BA: I would say my career in music started pretty much the day I set foot in New York City. Back in Chicago where I grew up, I had been performing as a trumpet player in big bands, at local theater shows, and church gigs. But he real fun started when I moved to NYC to attend NYU’s Jazz Studies program.

Early in my freshman year, while I was in music theory class, my friend Miles Arntzen, a drummer in the jazz program, asked me if I wanted to join his Afrobeat band. I thought to myself, “what’s Afrobeat?” Without much hesitation, though, I said “sure.” So, Miles got a band together of fellow NYU musicians, along with some of his close friends from the city and we started learning Fela Kuti songs in his basement.

Miles had been digging into the music of Fela, the originator of the Afrobeat genre, and Antibalas, a modern-day pioneer of Afrobeat in NYC, and had started sharing this music with us. Our band, EMEFE, started performing shows around the city and we quickly made a name for ourselves.

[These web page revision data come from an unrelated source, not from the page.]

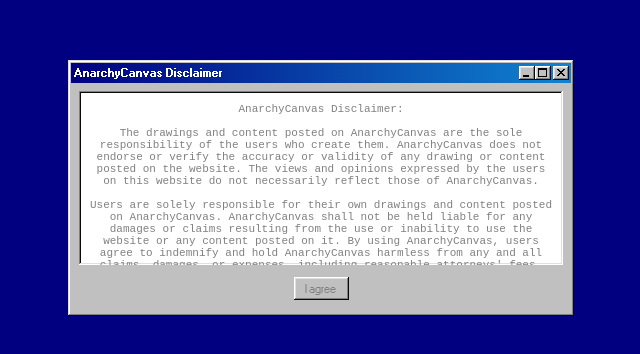
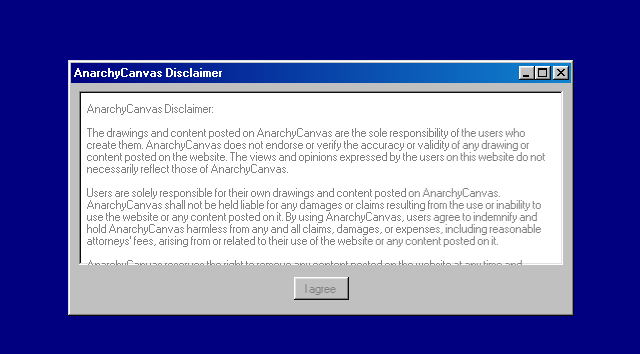
Before and after one commit to WattleFoxxo/AnarchyCanvas, a website: page public/index.html in a window 1280 px wide. Shown: the part 212-566 px from the top of the page, without its empty margins (319-959 px from the left). Drawn offline with nearby package versions, Linux system fonts and the light colour scheme; no server answers.

Commit message:
updated the look of the disclaimer

```diff
--- a/public/css/index.css
+++ b/public/css/index.css
@@ -47,3 +47,10 @@
     outline: 1px dotted #000000;
     outline-offset: -4px;
 }
+
+pre {
+    font-family: "Pixelated MS Sans Serif", Arial;
+    -webkit-font-smoothing: none;
+    font-size: 11px;
+    perspective: 1px;
+}
--- a/public/index.html
+++ b/public/index.html
@@ -48,8 +48,7 @@
             </div>
 
             <div class="window-body">
-            <pre style="height: 150px; overflow-y: scroll; word-wrap: break-word; white-space: pre-wrap;">
-AnarchyCanvas Disclaimer:
+            <pre style="height: 150px; overflow-y: scroll; word-wrap: break-word; white-space:pre-wrap; text-align: left;">AnarchyCanvas Disclaimer:
 
 The drawings and content posted on AnarchyCanvas are the sole responsibility of the users who create them. AnarchyCanvas does not endorse or verify the accuracy or validity of any drawing or content posted on the website. The views and opinions expressed by the users on this website do not necessarily reflect those of AnarchyCanvas.
 
@@ -57,8 +56,7 @@
 
 AnarchyCanvas reserves the right to remove any content posted on the website at any time and without prior notice. Users who violate these terms and conditions may have their access to AnarchyCanvas revoked.
 
-By using AnarchyCanvas, users agree to these terms and conditions. If you do not agree with these terms, please do not use AnarchyCanvas.
-            </pre>
+By using AnarchyCanvas, users agree to these terms and conditions. If you do not agree with these terms, please do not use AnarchyCanvas.</pre>
             <br>
             <button onclick="agree()">I agree</button>
             </div>
```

Miles had also joined Antibalas as their drummer and started touring all over the world with them, so we also got to meet the members of Antibalas and play with them from time to time.

Fast forward to the end of our sophomore year—I had become friends with the guys in Antibalas and, sure enough, one day their trumpeter Jordan McLean recommended me to be the trumpet player for an up-and-coming soul singer on Daptone Records named Charles Bradley and the rest, as they say, is history.

Tommy Brenneck, Charles’ producer, had originally asked me to join Charles’ band a week before my sophomore finals, so I had to say no, but luckily they called me back that following fall and I quickly accepted the offer. That led me to then drop out of college and proceed to hit the road with Charles Bradley & His Extraordinaires for the next seven years, traveling around the world many times over and playing some of the greatest venues and festivals on the globe. This then propelled me to play with pretty much every other Daptone artist, like Sharon Jones, Budos Band, Lee Fields, as well as Mark Ronson, The Roots, The Wu-Tang Clan, Erykah Badu and many many more.

BTR: Did you grow up on this kind of indie rock/oldies inspired music or did your interest evolve from something else?

BA: I grew up listening to jazz, big band swing, and my mom’s record collection (Carole King/Beach Boys/Beatles). My mom is also a piano player and my older brother was a great alto saxophonist when he was younger, so there was always music in the house. After picking up the trumpet in 4th grade, I was drawn towards music with horns, which tends to be music from back in the day. I loved it all though, and those early days of what was on the radio or the record player are now a huge influence on the sounds that I’m trying to create today.

BTR: What have you been getting into recently with both the label and your own music?

BA: I’ve luckily had enough recorded material on the back-burner to keep me busy during the shutdown, so I’ve been readying some releases to be put out soon. Included in that material is a handful of new original music under my solo act, Billy the Kid, so look out for those coming soon. Also coming soon is the new 45 from soul singer Bobby Harden, as well as the debut album from songwriter Mike Sarason. Since I now also have my own recording studio, Hive Mind Recording, I’ve been trying to expand our operations into the territory of sample replays and commercial recording for TV & Film. So if any music, TV, or movie producers are reading this, hit me up.

BTR: Why did you go with the name Billy the Kid?

BA: Billy the Kid is the nickname that the Daptone Records crew gave me when I first joined Charles’ band and it just felt right.

BTR: How is everything happening in the world today affecting you creatively?

BA: The shutdown has definitely negatively affected my output creatively but I try not to force anything. If it comes, it comes. I have some material that I’ll be releasing soon that speaks directly to the idiots in power so I’m excited to release that and contribute a positive message to the movement.